» Work instructions: Copy out all lines of the listing below that hold "diffusivity".

▬▬▬▬▬▬▬▬▬▬

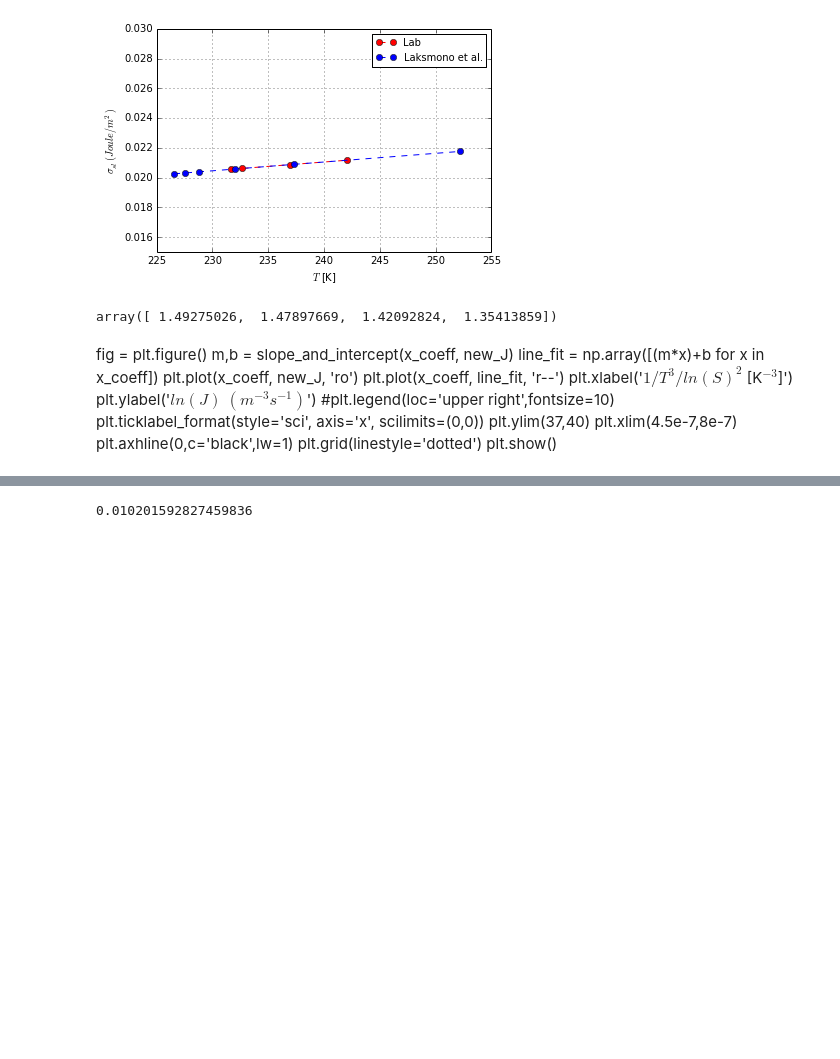
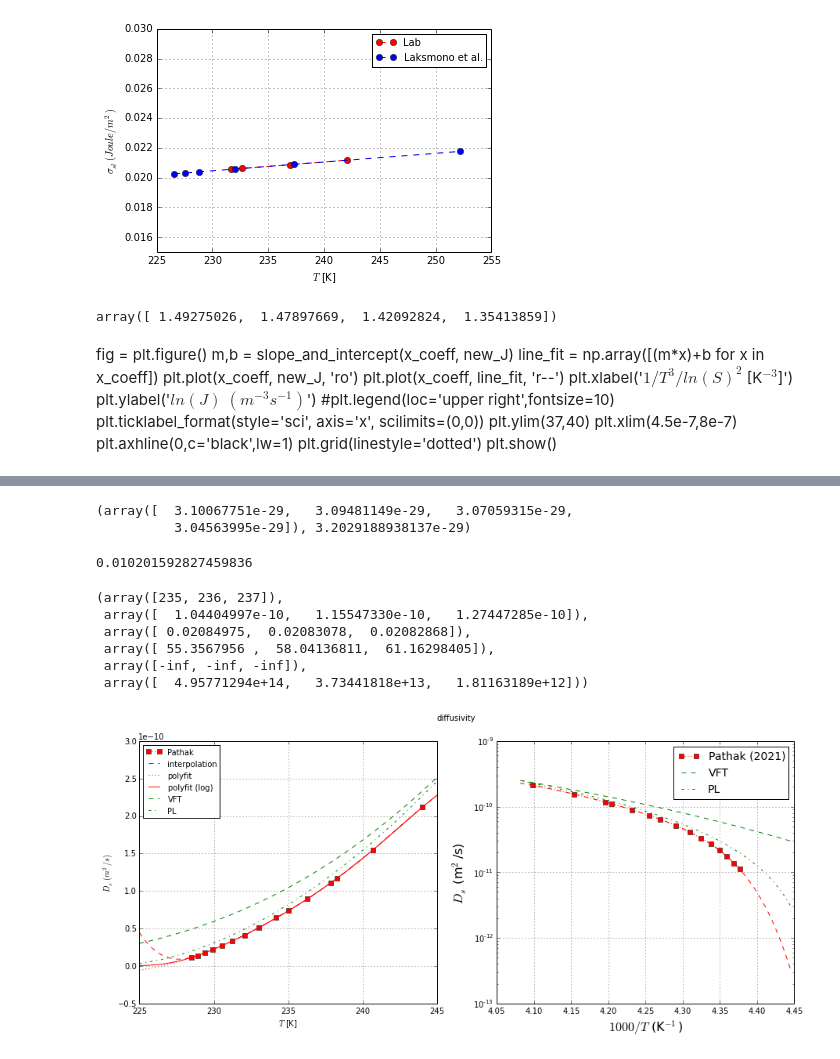
Before and after one commit to Niloo1371/Finding_droplets, a Jupyter notebook: Examples/interfacial_energy.ipynb, the cells around one changed output, grey strips where cells are left out. Saved outputs shown, nothing was run; the diff lists cells and outputs as text; code cells hidden in the pictures; blank space fills up the shorter version.

```diff
--- a/Examples/interfacial_energy.ipynb
+++ b/Examples/interfacial_energy.ipynb
@@ -209,6 +237,11 @@ ice_vol_new
+# %%
+ice_vol/N_A, ice_vol_new
+# %% [output]
+(array([  3.10067751e-29,   3.09481149e-29,   3.07059315e-29,
+          3.04563995e-29]), 3.2029188938137e-29)
 # %%
+m,b = slope_and_intercept(x_coeff, new_J)
 sigma_lab = np.cbrt(-m*3*K*K*K/(16*np.pi*ice_vol_new*ice_vol_new))
+sigma_lab
+# %% [output]
+0.010201592827459836
-# %%
-sigma_lab
-# %% [output]
-0.010201592827459836
@@ -214,0 +306,61 @@ sigma_lab
+# %%
+np.array([235, 236, 237]), D_VFT(np.array([235, 236, 237])), sigma_laksmono_VFT(np.array([235, 236, 237])), deltaF(np.array([235, 236, 237]), sigma_laksmono_VFT(np.array([235, 236, 237])))/kB/np.array([235., 236., 237.]), deltaf(np.array([235, 236, 237]), D_VFT(np.array([235, 236, 237]))), J(np.array([235, 236, 237]), D_VFT(np.array([235, 236, 237])), sigma_laksmono_VFT(np.array([235, 236, 237])))
+# %% [output]
+(array([235, 236, 237]),
+ array([  1.04404997e-10,   1.15547330e-10,   1.27447285e-10]),
+ array([ 0.02084975,  0.02083078,  0.02082868]),
+ array([ 55.3567956 ,  58.04136811,  61.16298405]),
+ array([-inf, -inf, -inf]),
+ array([  4.95771294e+14,   3.73441818e+13,   1.81163189e+12]))
+# %%
+# experimental diffusivity data from SwissFEL
+data_SwissFEL = np.loadtxt(file_dir + 'entropy_data_7.2.csv', delimiter=',')
+T_SwissFEL = np.array([data_SwissFEL[i,0] for i in range(len(data_SwissFEL))])
+D_SwissFEL = np.array([data_SwissFEL[i,13] for i in range(len(data_SwissFEL))])
+D_SwissFEL_invT = interpolate.InterpolatedUnivariateSpline(1/T_SwissFEL, D_SwissFEL)
+p_SwissFEL = np.polyfit(T_SwissFEL, D_SwissFEL, 6, rcond=None, full=False, w=None, cov=False)
+p_SwissFEL_invT_log = np.polyfit(1/T_SwissFEL, np.log(D_SwissFEL), 6, rcond=None, full=False, w=None, cov=False)
+D_SwissFEL_fit = lambda T: np.polyval(p_SwissFEL, T)
+D_SwissFEL_fit_log = lambda T: np.exp(np.polyval(p_SwissFEL_invT_log, 1/T))
+
+# plot data
+#T_arr = np.arange(np.ceil(T_SwissFEL.min()), np.floor(T_SwissFEL.max()), 0.01)
+T_arr = np.arange(225,245,0.01)
+
+f, axes = plt.subplots(nrows=1, ncols=2,  figsize=(15, 6))
+f.suptitle('diffusivity')
+
+axes[0].plot(T_SwissFEL, D_SwissFEL, 'rs:', label='Pathak')
+axes[0].plot(T_arr, D_SwissFEL_invT(1/T_arr), 'r--', label='interpolation')
+axes[0].plot(T_arr, D_SwissFEL_fit(T_arr), 'r:', label='polyfit')
+axes[0].plot(T_arr, D_SwissFEL_fit_log(T_arr), 'r-', label='polyfit (log)')
+axes[0].plot(T_arr, D_VFT(T_arr), 'g--', label='VFT')
+axes[0].plot(T_arr, D_PL(T_arr), 'g-.', label='PL')
+#axes[0].plot(T_arr, D_laksmono(T_arr), 'b--', label='Laksmono (CNT fit)')
+axes[0].set_xlabel('$T$ [K]')
+axes[0].set_ylabel('$D_s\ (m^2/s)$')
+#axes[0].set_xlim(200,250)
+#axes[0].set_ylim(0.274,0.279)
+axes[0].legend(loc='upper left', prop={'size': 10})
+axes[0].grid(linestyle='dotted')
+
+axes[1].semilogy(1000/T_SwissFEL, D_SwissFEL, 'rs:', label='Pathak (2021)')
+#axes[1].semilogy(1000/T_arr, D_SwissFEL_invT(1/T_arr), 'r--', label='interpolation')
+#axes[1].semilogy(1000/T_arr, D_SwissFEL_fit(T_arr), 'r:', label='polyfit')
+#axes[1].semilogy(1000/T_arr, D_SwissFEL_fit_log(T_arr), 'r-', label='polyfit (log)')
+axes[1].semilogy(1000/T_arr, D_SwissFEL_fit_log(T_arr), 'r--',)
+axes[1].semilogy(1000/T_arr, D_VFT(T_arr), 'g--', label='VFT')
+axes[1].semilogy(1000/T_arr, D_PL(T_arr), 'g-.', label='PL')
+#axes[1].semilogy(1000/T_arr, D_laksmono(T_arr), 'b--', label='Laksmono (CNT fit)')
+axes[1].legend(loc='upper right', prop={'size': 14})
+axes[1].set_xlabel('$1000/T$ (K$^{-1}$)', fontsize=16)
+axes[1].set_ylabel('$D_s$ (m$^2$/s)', fontsize=16)
+#axes[1].set_title('diffusivity')
+#axes[1].set_xlim(170,310)
+#axes[1].set_ylim(0.274,0.279)
+axes[1].grid(linestyle='dotted')
+
+plt.savefig('fig1-diffusivity.eps', format='eps')
+plt.show()
+# %% [output]
+[figure, added]
```
Also changed, not shown: parts of 26 cells of this notebook.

▬▬▬▬▬▬▬▬▬▬

» Task output:
+# experimental diffusivity data from SwissFEL
+f.suptitle('diffusivity')
+#axes[1].set_title('diffusivity')
+plt.savefig('fig1-diffusivity.eps', format='eps')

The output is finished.